The Moon Festival is also an occasion for family reunions. When the full moon rises, families get together to watch the full moon, eat moon cakes, and sing moon songs. With the full moon, the legends, the family reunions and the poems, this is a special time. That is why the Chinese are so fond of the Moon Festival.
The Moon Festival is also a romantic one. A perfect night for the festival is if it is a quiet night without clouds and with a little mild breeze from the sea. Lovers spend such a romantic night together eating moon cakes with some wine while watching the full moon. Even for couples who can’t be together, they too can enjoy the night by watching the moon at the same time so they can feel that they are together at that moment.
Here is a poem I wrote for this occasion:
The Autumn Full Moon
Gazing at the clear sky on this Spring night
And looking at the full moon of September,
A distant northern Autumn I remember
When you were near, and your eyes were bright.
The stars are sparkling and the garden fragrant
The night is cool and air crisp as a crystal bell.
Spring flowers bright, in moonlight flagrant
But memory’s fallen leaves sad tales will tell.
We shared a moon cake under full moon’s light
And laughed as autumn winds blew candles out;
Now I can find no trace of you about –
I loved, you left, the moon’s the mistress of the night.
The Autumn full moon in Spring is mocking
My thoughts, remembrances, feelings frozen;
My life so empty, and your absence shocking
This lonely path we tread as we have chosen.
Tell me pale Moon, does she too gaze on you tonight?
Could she perhaps be thinking of me, in your silver light?
I have been blogging daily on this platform for several years now.
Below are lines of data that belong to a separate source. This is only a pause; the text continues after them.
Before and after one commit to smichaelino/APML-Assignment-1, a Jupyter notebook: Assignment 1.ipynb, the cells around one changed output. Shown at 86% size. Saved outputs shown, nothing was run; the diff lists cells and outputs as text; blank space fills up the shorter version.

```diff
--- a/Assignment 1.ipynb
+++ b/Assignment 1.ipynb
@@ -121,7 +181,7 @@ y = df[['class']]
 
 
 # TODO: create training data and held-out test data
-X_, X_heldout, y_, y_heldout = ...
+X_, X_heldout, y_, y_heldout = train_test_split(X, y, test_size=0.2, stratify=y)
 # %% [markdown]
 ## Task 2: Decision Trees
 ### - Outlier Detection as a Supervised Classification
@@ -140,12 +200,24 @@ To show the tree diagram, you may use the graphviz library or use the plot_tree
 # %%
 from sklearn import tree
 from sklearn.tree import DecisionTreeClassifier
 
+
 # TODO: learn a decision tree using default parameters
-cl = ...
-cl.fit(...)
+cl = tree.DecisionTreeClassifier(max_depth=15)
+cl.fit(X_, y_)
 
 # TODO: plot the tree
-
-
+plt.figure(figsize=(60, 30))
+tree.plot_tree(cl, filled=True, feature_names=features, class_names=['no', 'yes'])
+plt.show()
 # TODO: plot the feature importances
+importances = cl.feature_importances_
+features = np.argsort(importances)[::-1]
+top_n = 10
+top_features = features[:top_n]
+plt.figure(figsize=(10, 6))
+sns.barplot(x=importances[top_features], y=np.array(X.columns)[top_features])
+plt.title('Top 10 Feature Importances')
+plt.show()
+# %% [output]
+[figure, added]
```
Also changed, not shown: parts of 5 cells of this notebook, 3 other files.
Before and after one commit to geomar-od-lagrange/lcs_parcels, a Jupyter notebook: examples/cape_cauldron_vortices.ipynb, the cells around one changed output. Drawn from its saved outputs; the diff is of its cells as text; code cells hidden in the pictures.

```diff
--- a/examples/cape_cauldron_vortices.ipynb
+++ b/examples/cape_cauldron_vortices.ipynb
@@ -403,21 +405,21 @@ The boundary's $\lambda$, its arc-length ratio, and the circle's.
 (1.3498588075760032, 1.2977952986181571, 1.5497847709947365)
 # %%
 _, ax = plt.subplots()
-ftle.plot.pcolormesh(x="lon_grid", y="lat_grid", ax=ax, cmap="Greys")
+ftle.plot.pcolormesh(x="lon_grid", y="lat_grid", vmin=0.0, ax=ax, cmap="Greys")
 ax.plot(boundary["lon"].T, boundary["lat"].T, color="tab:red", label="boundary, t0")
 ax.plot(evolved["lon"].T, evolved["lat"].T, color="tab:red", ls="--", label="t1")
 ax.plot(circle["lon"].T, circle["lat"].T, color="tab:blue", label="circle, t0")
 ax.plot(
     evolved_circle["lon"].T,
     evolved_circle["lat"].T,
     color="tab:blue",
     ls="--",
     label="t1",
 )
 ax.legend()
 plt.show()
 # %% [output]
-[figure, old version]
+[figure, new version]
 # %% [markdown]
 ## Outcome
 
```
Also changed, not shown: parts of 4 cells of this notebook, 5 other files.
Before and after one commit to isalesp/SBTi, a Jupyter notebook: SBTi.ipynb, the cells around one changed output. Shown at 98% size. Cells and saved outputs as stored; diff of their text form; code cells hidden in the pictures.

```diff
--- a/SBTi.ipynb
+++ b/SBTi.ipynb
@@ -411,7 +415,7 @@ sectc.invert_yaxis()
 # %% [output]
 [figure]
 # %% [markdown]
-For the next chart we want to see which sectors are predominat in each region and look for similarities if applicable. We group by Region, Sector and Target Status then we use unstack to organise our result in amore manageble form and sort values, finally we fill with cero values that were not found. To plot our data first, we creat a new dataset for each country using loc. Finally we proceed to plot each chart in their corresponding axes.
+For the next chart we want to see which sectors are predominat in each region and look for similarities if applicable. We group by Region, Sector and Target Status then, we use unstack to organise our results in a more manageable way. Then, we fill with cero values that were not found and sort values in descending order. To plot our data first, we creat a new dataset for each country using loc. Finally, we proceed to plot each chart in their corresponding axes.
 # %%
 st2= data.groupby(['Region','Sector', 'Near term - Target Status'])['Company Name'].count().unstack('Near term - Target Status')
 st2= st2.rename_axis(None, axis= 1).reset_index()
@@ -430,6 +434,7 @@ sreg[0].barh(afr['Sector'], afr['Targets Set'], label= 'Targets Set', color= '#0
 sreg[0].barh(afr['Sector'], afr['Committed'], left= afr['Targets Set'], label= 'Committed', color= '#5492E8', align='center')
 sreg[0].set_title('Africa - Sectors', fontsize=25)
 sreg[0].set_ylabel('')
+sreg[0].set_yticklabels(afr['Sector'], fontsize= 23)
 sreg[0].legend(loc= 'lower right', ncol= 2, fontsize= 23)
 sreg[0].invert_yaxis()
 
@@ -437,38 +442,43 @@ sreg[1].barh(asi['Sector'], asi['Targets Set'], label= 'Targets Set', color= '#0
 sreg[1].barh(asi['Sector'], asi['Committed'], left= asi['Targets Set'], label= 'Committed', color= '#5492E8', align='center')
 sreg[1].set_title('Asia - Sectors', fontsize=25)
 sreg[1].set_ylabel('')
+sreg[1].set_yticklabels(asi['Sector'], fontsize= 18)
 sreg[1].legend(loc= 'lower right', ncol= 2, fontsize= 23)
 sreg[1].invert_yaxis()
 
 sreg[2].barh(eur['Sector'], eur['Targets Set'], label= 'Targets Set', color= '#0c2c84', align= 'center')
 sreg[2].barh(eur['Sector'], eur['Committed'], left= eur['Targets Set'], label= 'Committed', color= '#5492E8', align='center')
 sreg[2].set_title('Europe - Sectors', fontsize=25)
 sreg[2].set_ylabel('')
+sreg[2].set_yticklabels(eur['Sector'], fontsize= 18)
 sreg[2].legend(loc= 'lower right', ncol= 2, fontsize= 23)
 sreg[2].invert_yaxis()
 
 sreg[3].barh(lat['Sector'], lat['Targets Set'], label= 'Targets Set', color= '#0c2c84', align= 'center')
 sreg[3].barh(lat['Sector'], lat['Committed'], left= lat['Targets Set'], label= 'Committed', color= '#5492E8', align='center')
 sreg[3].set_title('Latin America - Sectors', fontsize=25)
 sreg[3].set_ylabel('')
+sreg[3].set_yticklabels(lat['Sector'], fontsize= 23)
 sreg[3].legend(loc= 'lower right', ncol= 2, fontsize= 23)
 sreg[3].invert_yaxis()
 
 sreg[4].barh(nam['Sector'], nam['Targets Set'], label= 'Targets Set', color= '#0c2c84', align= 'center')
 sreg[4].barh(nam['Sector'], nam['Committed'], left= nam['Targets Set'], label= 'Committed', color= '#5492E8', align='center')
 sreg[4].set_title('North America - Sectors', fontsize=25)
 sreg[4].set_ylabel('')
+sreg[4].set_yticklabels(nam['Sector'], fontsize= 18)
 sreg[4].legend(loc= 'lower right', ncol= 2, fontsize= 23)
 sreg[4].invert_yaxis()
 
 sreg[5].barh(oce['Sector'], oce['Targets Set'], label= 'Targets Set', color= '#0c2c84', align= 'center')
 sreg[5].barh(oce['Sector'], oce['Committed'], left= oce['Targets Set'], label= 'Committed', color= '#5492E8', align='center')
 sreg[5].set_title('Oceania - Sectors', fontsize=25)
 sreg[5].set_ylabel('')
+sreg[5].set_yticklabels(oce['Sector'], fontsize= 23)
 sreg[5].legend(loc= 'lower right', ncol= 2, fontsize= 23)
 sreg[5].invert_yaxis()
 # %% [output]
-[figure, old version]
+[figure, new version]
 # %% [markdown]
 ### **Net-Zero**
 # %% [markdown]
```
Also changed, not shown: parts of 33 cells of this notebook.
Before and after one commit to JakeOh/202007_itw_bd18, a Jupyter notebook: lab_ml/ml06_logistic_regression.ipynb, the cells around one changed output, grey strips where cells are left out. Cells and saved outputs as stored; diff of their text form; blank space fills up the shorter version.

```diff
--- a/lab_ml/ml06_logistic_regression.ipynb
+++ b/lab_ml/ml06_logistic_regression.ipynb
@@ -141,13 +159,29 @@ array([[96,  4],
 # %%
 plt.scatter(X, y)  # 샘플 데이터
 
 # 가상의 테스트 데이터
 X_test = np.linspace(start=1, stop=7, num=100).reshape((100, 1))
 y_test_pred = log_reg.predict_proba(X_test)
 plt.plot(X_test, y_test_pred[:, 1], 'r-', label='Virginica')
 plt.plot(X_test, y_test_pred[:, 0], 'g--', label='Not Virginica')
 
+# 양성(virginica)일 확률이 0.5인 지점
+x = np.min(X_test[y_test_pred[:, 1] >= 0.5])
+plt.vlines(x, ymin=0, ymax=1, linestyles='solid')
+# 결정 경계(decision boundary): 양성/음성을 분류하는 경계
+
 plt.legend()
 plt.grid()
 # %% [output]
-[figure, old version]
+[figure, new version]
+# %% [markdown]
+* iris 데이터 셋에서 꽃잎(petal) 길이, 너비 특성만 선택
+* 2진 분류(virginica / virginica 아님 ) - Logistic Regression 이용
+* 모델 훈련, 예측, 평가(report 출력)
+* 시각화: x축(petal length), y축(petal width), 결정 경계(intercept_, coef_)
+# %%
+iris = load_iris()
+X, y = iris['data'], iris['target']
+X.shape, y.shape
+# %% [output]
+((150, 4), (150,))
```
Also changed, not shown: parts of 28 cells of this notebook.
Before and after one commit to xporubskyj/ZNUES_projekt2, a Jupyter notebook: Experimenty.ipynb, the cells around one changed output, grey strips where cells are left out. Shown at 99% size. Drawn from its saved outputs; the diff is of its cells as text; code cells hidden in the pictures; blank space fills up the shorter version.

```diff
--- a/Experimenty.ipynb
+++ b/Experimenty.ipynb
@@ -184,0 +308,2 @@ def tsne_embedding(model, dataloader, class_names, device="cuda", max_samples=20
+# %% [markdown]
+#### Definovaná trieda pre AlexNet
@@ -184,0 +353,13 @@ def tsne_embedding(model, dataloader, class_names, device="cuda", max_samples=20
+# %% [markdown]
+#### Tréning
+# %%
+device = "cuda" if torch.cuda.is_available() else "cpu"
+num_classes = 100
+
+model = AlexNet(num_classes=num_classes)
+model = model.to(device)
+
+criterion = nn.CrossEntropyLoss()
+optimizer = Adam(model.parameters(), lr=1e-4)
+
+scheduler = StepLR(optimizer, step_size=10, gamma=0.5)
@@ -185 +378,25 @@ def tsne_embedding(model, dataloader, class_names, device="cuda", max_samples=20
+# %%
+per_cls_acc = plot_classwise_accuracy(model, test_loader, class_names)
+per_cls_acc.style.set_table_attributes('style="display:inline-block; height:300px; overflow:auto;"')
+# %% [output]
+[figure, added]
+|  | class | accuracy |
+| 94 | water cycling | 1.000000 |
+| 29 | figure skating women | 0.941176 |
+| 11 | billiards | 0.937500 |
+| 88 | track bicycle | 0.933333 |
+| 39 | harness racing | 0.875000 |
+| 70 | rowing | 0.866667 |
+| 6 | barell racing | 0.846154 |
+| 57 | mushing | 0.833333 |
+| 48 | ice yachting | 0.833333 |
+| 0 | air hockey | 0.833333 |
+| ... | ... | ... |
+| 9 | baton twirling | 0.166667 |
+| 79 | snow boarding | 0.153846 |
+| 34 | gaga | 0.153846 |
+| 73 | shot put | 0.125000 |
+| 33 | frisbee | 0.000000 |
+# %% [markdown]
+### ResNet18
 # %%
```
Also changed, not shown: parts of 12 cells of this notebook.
It is surprising that I have persisted as the world is changing and "microblogging" is now the norm. I blog to amuse myself, make comment on current affairs, externalise some of my creativity, keep notes on things that interest me, learn something new and to surprise myself with things that I discover about this wonderful, and sometimes crazy, world we live in.
I sometimes get the impression that I am on a soapbox delivering a monologue, so your comments are welcome.